What would happen if the Big Four became the Big Three?
Less competition among global auditing firms could mean higher costs for companies
- Arthur Andersen’s dissolution following the Enron scandal of the early 2000s reduced the number of large global accounting firms from five to four. Since then, Deloitte, Ernst & Young, KPMG, and PricewaterhouseCoopers have dominated the industry. A sudden exit by one of these Big Four could cost US clients of the disappearing firm $1.4 billion–$1.8 billion per year in lost “consumer surplus,” according to research by Chicago Booth’s Joseph Gerakos and Chad Syverson.
- The decline in consumer surplus reflects the value lost by a company forced to switch auditors, the drop in auditor options available to a company, and the value a company places on an extended relationship with its audit firm.
- If smaller firms don’t fill the vacuum, reduced competition among the remaining large auditors would likely lead to higher fees that could add as much as $360 million–$580 million per year, depending on which Big Four firm goes down (see chart). This amount is substantial—total audit fees for public firms amounted to $11 billion in 2010.
- Companies could incur even higher costs if regulators were to force companies to rotate auditors.
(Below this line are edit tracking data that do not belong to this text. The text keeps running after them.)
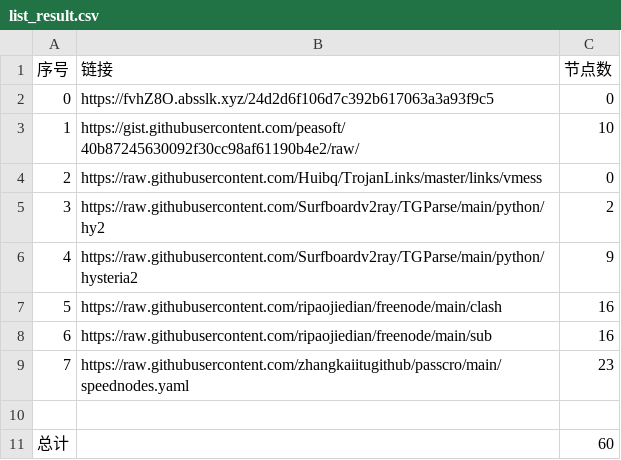
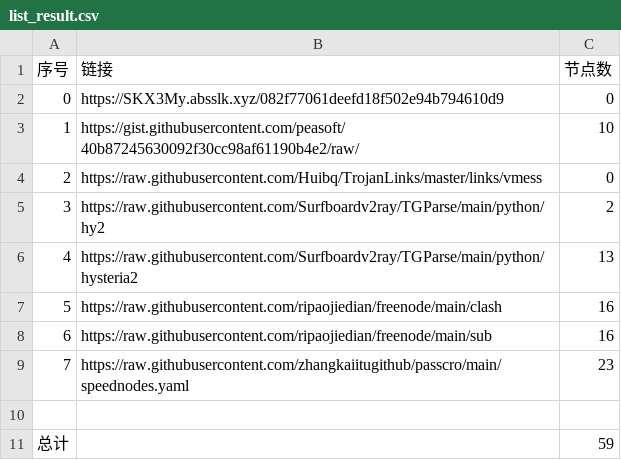
Before and after one commit to cute-omega/NoMoreWalls, a CSV file: list_result.csv, drawn as a sheet.

```diff
--- a/list_result.csv
+++ b/list_result.csv
@@ -1,3 +1,3 @@
 序号,链接,节点数
-0,https://fvhZ8O.absslk.xyz/24d2d6f106d7c392b617063a3a93f9c5,0
+0,https://SKX3My.absslk.xyz/082f77061deefd18f502e94b794610d9,0
 1,https://gist.githubusercontent.com/peasoft/40b87245630092f30cc98af61190b4e2/raw/,10
@@ -5,3 +5,3 @@
 3,https://raw.githubusercontent.com/Surfboardv2ray/TGParse/main/python/hy2,2
-4,https://raw.githubusercontent.com/Surfboardv2ray/TGParse/main/python/hysteria2,9
+4,https://raw.githubusercontent.com/Surfboardv2ray/TGParse/main/python/hysteria2,13
 5,https://raw.githubusercontent.com/ripaojiedian/freenode/main/clash,16
@@ -10,2 +10,2 @@
 
-总计,,60
+总计,,59
```
Also changed, not shown: 17 other files.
The researchers find that a mandatory rotation every 10 years could cost US firms approximately $2.4 billion per year in lost consumer surplus.